Try it: Please reproduce the listing below exactly, leaving out every picture.

Record excerpts:
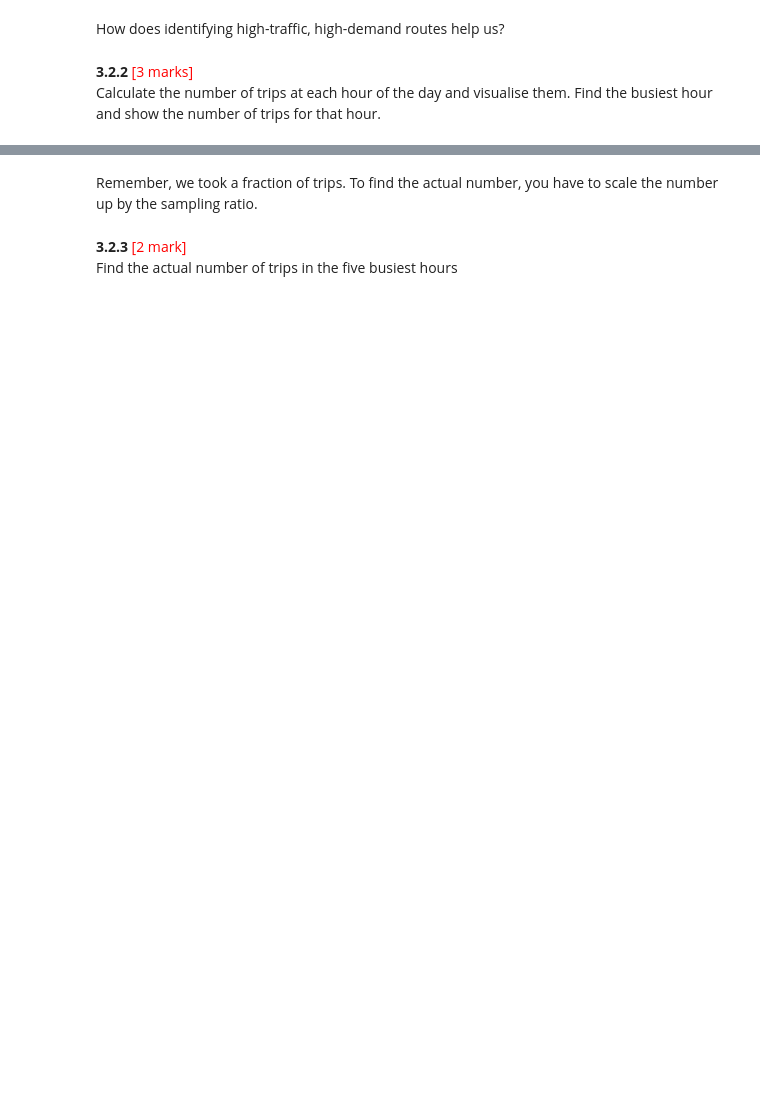
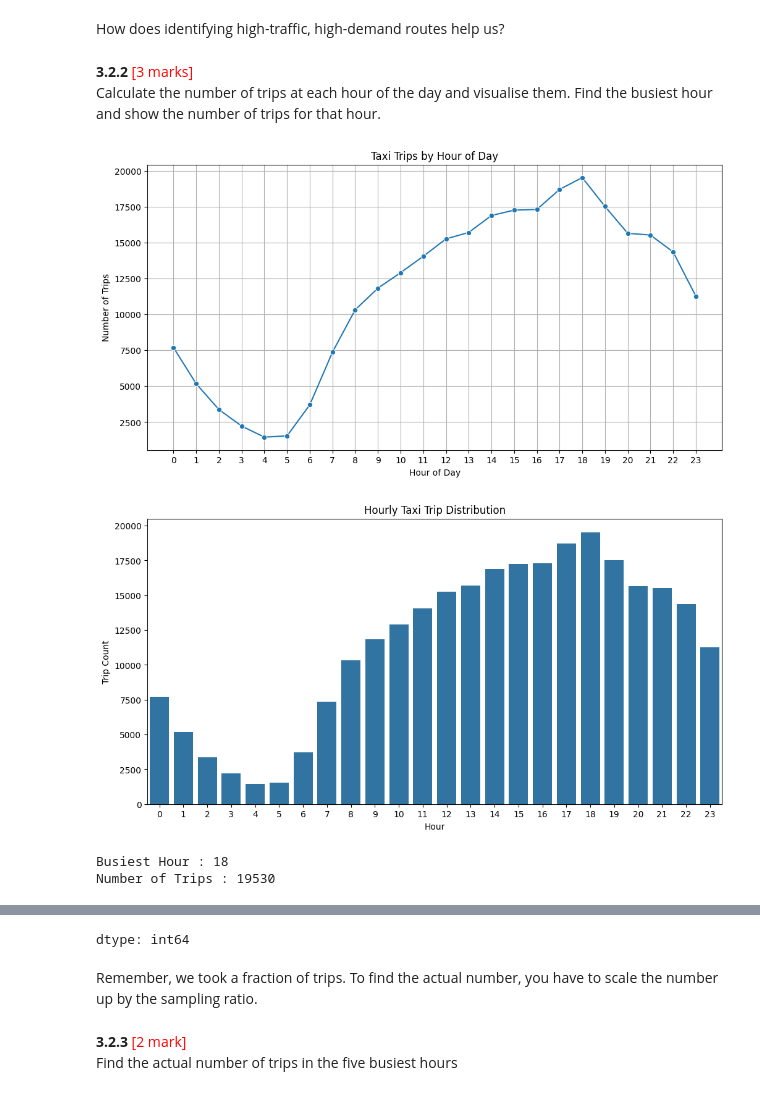
Before and after one commit to viswanathamveluri/epg-appliedai, a Jupyter notebook: assessment/EDA_Assg_NYC_Taxi_Starter.ipynb, the cells around one changed output, grey strips where cells are left out. Cells and saved outputs as stored; diff of their text form; code cells hidden in the pictures; blank space fills up the shorter version.

```diff
--- a/assessment/EDA_Assg_NYC_Taxi_Starter.ipynb
+++ b/assessment/EDA_Assg_NYC_Taxi_Starter.ipynb
@@ -2310,0 +2423,77 @@ Calculate the number of trips at each hour of the day and visualise them. Find t
+# %%
+# =========================================================
+# 3.2.2 Analyse trips by hour of the day
+# =========================================================
+# Calculate the number of trips at each hour
+
+hourly_trip_counts = (
+    df['pickup_hour']
+    .value_counts()
+    .sort_index()
+)
+
+hourly_trip_counts
+
+# Visualise the number of trips per hour
+
+plt.figure(figsize=(12,6))
+
+sns.lineplot(
+    x=hourly_trip_counts.index,
+    y=hourly_trip_counts.values,
+    marker='o'
+)
+
+plt.title('Taxi Trips by Hour of Day')
+
+plt.xlabel('Hour of Day')
+
+plt.ylabel('Number of Trips')
+
+plt.xticks(range(0,24))
+
+plt.grid(True)
+
+plt.show()
+
+# bar chart version
+
+plt.figure(figsize=(12,6))
+
+sns.barplot(
+    x=hourly_trip_counts.index,
+    y=hourly_trip_counts.values
+)
+
+plt.title('Hourly Taxi Trip Distribution')
+
+plt.xlabel('Hour')
+
+plt.ylabel('Trip Count')
+
+plt.show()
+
+# Find the busiest hour
+
+busiest_hour = hourly_trip_counts.idxmax()
+
+max_trips = hourly_trip_counts.max()
+
+print('Busiest Hour :', busiest_hour)
+
+print('Number of Trips :', max_trips)
+
+# top 5 busiest hours
+
+top_hours = (
+    hourly_trip_counts
+    .sort_values(ascending=False)
+    .head(5)
+)
+
+top_hours
+# %% [output]
+[figure, added]
+[figure, added]
+Busiest Hour : 18
+Number of Trips : 19530
@@ -2311,3 +2507,4 @@ Calculate the number of trips at each hour of the day and visualise them. Find t
+dtype: int64
 # %% [markdown]
 Remember, we took a fraction of trips. To find the actual number, you have to scale the number up by the sampling ratio.
 # %% [markdown]
```
Also changed, not shown: parts of 10 cells of this notebook.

Output for this task:
Before and after one commit to viswanathamveluri/epg-appliedai, a Jupyter notebook: assessment/EDA_Assg_NYC_Taxi_Starter.ipynb, the cells around one changed output, grey strips where cells are left out. Cells and saved outputs as stored; diff of their text form; code cells hidden in the pictures; blank space fills up the shorter version.

```diff
--- a/assessment/EDA_Assg_NYC_Taxi_Starter.ipynb
+++ b/assessment/EDA_Assg_NYC_Taxi_Starter.ipynb
@@ -2310,0 +2423,77 @@ Calculate the number of trips at each hour of the day and visualise them. Find t
+# %%
+# =========================================================
+# 3.2.2 Analyse trips by hour of the day
+# =========================================================
+# Calculate the number of trips at each hour
+
+hourly_trip_counts = (
+    df['pickup_hour']
+    .value_counts()
+    .sort_index()
+)
+
+hourly_trip_counts
+
+# Visualise the number of trips per hour
+
+plt.figure(figsize=(12,6))
+
+sns.lineplot(
+    x=hourly_trip_counts.index,
+    y=hourly_trip_counts.values,
+    marker='o'
+)
+
+plt.title('Taxi Trips by Hour of Day')
+
+plt.xlabel('Hour of Day')
+
+plt.ylabel('Number of Trips')
+
+plt.xticks(range(0,24))
+
+plt.grid(True)
+
+plt.show()
+
+# bar chart version
+
+plt.figure(figsize=(12,6))
+
+sns.barplot(
+    x=hourly_trip_counts.index,
+    y=hourly_trip_counts.values
+)
+
+plt.title('Hourly Taxi Trip Distribution')
+
+plt.xlabel('Hour')
+
+plt.ylabel('Trip Count')
+
+plt.show()
+
+# Find the busiest hour
+
+busiest_hour = hourly_trip_counts.idxmax()
+
+max_trips = hourly_trip_counts.max()
+
+print('Busiest Hour :', busiest_hour)
+
+print('Number of Trips :', max_trips)
+
+# top 5 busiest hours
+
+top_hours = (
+    hourly_trip_counts
+    .sort_values(ascending=False)
+    .head(5)
+)
+
+top_hours
+# %% [output]
+[figure, added]
+[figure, added]
+Busiest Hour : 18
+Number of Trips : 19530
@@ -2311,3 +2507,4 @@ Calculate the number of trips at each hour of the day and visualise them. Find t
+dtype: int64
 # %% [markdown]
 Remember, we took a fraction of trips. To find the actual number, you have to scale the number up by the sampling ratio.
 # %% [markdown]
```
Also changed, not shown: parts of 10 cells of this notebook.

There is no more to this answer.